The Tyee is a left-wing, upstart online news journal here in BC. Though I’ve found the quality of their reportage and writing uneven, I’ve been generally impressed and have mentioned them on several occasions.
I just received an email from them, asking me to promote their Election Central, a bloggy sub-site for all things related to the BC election. From a public relations perspective, I give them 7/10 on the email: [more]
- It’s friendly in tone and content.
- It gets to the point quickly.
- It incentivizes me to mention the product–they’re offering prizes.
- It gives clear advice on how I can help (including graphics I can use to promote the site).
On the other hand:
- The email isn’t personal. It’s clearly a group email, and gives no indication that the sender has read my blog or knows how I feel about the Tyee. This makes it feel like spam. They claim they lack the capacity to “reach us all individually”, but that’s not good enough. If they value my support, they can at least add a personalized sentence at the start of the email. Besides, they ought to be able to determine who the top 25 bloggers in the province are, and start with them. The resulting trickle-down effect will give them more than enough play in the long tail of BC blogs.
- Though the email is signed by a member of the Tyee staff, the From address is somebody at this tax accountancy. What’s up with that?
- It’s pretty clear to me that The Tyee is madly left-leaning. There’s nothing wrong with that, but they ought to be up-front about their bias. They merely describe themselves as “BC’s independent online newspaper”.

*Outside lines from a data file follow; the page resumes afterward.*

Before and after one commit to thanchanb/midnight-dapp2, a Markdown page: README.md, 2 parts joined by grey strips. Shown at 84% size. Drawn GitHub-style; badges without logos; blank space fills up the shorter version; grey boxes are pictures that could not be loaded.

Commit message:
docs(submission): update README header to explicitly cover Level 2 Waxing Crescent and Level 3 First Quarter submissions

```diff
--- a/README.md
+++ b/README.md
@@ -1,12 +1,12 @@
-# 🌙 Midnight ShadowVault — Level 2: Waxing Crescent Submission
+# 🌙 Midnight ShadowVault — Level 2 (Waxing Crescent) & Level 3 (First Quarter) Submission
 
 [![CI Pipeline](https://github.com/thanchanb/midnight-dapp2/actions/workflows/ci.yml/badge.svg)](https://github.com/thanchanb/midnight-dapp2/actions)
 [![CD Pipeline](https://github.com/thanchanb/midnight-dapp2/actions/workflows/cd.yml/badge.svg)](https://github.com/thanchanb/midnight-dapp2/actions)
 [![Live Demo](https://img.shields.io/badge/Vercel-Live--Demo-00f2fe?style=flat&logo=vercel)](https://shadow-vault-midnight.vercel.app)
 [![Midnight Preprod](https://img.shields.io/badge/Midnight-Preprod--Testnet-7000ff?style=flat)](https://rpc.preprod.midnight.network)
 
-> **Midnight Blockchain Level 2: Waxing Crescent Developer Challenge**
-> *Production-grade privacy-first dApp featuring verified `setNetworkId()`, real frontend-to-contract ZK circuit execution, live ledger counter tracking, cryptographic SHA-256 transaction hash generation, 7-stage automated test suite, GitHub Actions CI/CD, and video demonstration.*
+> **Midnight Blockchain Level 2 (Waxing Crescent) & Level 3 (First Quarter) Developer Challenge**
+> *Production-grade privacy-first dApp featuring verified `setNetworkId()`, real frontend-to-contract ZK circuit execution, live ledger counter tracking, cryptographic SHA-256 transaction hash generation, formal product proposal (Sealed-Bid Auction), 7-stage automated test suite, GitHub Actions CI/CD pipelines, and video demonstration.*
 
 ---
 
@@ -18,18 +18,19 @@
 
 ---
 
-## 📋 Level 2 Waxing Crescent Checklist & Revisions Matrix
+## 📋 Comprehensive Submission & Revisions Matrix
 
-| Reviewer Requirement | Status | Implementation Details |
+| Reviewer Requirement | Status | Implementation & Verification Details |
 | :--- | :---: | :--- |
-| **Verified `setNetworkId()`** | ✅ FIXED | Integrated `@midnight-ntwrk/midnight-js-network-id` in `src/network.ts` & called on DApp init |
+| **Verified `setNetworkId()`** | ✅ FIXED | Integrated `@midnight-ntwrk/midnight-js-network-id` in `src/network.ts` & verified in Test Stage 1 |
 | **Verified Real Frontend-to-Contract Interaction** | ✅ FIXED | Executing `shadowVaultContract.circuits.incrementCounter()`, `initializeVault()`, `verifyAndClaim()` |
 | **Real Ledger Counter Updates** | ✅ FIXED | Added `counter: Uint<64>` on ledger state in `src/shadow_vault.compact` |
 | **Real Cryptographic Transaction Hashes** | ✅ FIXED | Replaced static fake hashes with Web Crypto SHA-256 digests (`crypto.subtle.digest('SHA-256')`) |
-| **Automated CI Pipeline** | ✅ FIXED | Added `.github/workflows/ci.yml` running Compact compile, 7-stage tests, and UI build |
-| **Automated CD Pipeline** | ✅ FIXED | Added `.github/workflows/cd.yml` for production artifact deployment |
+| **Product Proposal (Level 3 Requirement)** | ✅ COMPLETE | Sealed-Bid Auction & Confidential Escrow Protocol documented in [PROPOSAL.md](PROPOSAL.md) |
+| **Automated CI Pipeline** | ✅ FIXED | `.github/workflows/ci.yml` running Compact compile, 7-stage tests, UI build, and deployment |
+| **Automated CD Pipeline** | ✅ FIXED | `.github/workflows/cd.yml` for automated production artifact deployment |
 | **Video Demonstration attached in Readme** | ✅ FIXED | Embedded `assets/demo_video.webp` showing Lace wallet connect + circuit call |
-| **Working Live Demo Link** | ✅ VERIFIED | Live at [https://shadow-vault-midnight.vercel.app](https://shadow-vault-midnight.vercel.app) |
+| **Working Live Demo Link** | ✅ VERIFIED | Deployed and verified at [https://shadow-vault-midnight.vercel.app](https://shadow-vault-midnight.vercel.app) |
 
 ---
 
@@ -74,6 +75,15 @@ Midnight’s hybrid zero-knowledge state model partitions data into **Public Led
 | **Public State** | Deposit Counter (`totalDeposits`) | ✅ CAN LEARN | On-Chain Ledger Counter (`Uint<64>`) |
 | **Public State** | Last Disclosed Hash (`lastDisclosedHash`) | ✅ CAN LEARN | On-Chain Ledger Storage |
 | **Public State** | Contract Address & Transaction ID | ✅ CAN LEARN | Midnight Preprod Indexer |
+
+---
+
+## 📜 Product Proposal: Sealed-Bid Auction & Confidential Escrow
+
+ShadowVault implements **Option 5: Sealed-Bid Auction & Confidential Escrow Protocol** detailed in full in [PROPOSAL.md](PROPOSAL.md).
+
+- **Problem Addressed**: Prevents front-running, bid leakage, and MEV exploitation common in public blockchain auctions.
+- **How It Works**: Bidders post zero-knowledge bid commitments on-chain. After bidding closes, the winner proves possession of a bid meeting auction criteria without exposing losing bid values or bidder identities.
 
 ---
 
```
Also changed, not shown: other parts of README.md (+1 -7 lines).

- If they’re really on top of ye olde blog relations, they’ll reply to this posting.
Clearly their email had the desired effect, because I mentioned them. And I suspect that their online election coverage will be as in-depth and more thoughtful than the mainstream media. A more carefully-worded email, though, and my story would’ve been much shorter.